The Career of the Calorie. Bodies, Selves and Ability in the USA, 1850-1930
Dr. Nina Mackert (Erfurt University)
This research project traces the career of the calorie in the USA between 1850 and 1930. It asks how the calorie emerged in metabolic experiments and dietary practices and unfolded as a technology of subjectivation.
When calorie counting emerged as a white, middle-class dieting practice in the late 1910s, the calorie was still a rather new concept even in nutrition science. Since the 1880s, scientists had begun to experiment with foods values and human metabolism, establishing the term calorie as measure of the heat value of foods. The calorie’s notion of a precise calculability of bodily efficiency was especially attractive in the Progressive Era. It corresponded with the contemporary “search for order”, as Robert Wiebe has called it. In times of an advancing industrialism, migration and urbanization, Americans turned to scientific expertise and new methods of measuring and classifying in order to understand and improve bodies and society.
The productivity of the calorie for the biopolitical order can hardly be underestimated. By providing an allegedly objective and scientific view on food, the calorie suggested a precise comparison of the diets of different classes and “races.” Caloric knowledge was productive in a range of diverse fields. It shaped the nutritional management of factories, prisons, schools, as well as armies, yielded knowledge on eating ‘right,’ distinct practices of bodies, the materiality of caloric tables as well as meal sizes, nutritional programs and institutions, and not least individuals that understood themselves in relation to the calorie.

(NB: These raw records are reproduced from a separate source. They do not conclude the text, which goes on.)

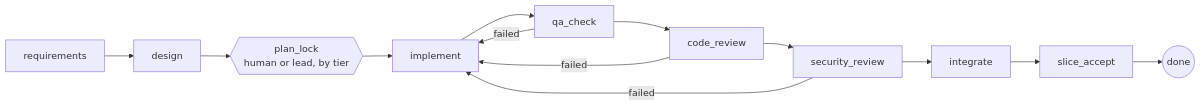
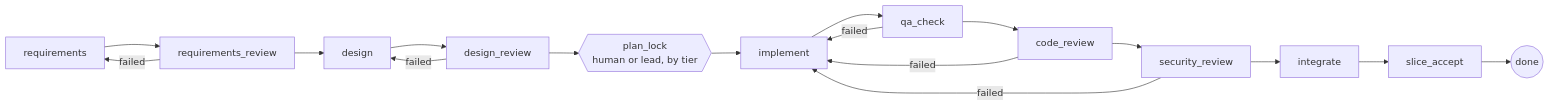
One commit to aurbanow1/url-shortener-agentic-sdlc changed the third of 4 diagrams in docs/ARCHITECTURE.md. Above: the diagram before and after it, drawn with Mermaid. The commit also changed other lines of this file and 12 other files, not shown here.

````diff
--- a/docs/ARCHITECTURE.md
+++ b/docs/ARCHITECTURE.md
@@ -97,11 +101,15 @@
 ```mermaid
 flowchart LR
-  REQ[requirements] --> DES[design] --> PL{{plan_lock<br/>human or lead, by tier}}
+  REQ[requirements] --> RQR[requirements_review]
+  RQR -- failed --> REQ
+  RQR --> DES[design] --> DSR[design_review]
+  DSR -- failed --> DES
+  DSR --> PL{{plan_lock<br/>human or lead, by tier}}
   PL --> IMPL[implement] --> QA[qa_check]
   QA -- failed --> IMPL
   QA --> CR[code_review]
   CR -- failed --> IMPL
   CR --> SEC[security_review]
   SEC -- failed --> IMPL
   SEC --> INT[integrate] --> ACC[slice_accept] --> DONE((done))
 ```
````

By examining the knowledge, institutionalizations, and subjects that the calorie brought forth, the project asks how the calorie contributed to arranging and regulating modern societies around the ideal of an able, self-responsible self. Research questions include: In how far did the “invention” and popularization of the calorie emerged from, established or contributed (to) the ideal of the self-responsible subject by providing a possibility and making it imperative to individually measuring and controlling one’s food intake? What kind of bodies and abilities were connected to the new caloric knowledge and practices of measuring, counting, and dieting? How did caloric knowledge and notions of health and ability produced and how were they shaped and stabilized in laboratory work, practices of measuring, sets of (administrative) rules and policies, curricula, and a wide range of nutritional programs and measures (such as the establishment of agricultural stations, nutrition curricula in schools and colleges, food aid, the organization of hospitals, armies, prisons, etc.)? In short: The project takes the calorie as a lens for historicizing the formation of the social via ability.
Nina Mackert is Assistant Professor of North American History at Erfurt University. In 2012, she received her PhD there with a book on the post-World War II delinquency scare in the USA (published with UVK in 2014). Between 2012 and 2015 she has been working in the research project The Eating Self: A History of the Political in the United States from the 19th to the 21st Century, publishing “’I want to be a fat man / and with the fat men stand’ – U.S.-Amerikanische Fat Men’s Clubs und die Bedeutungen von Körperfett in den Dekaden um 1900,” Body Politics 3/2014. Her most recent publications include “Feeding Productive Bodies: Calories, Nutritional Values and Ability in the Progressive Era US,” Histories of Productivity: Genealogical Perspectives on the Body and Modern Economy, ed. by Peter-Paul Bänziger and Mischa Suter, London: Routledge, 2016. Together with Jürgen Martschukat, she is the editor of the blog foodfatnessfitness.com, and of “Fat Agency,” a theme issue of the journal Body Politics 5 (2016). Her research interests lie in the fields of critical ability studies and North American cultural history, in particular the history of youth and families, bodies, food and nutrition.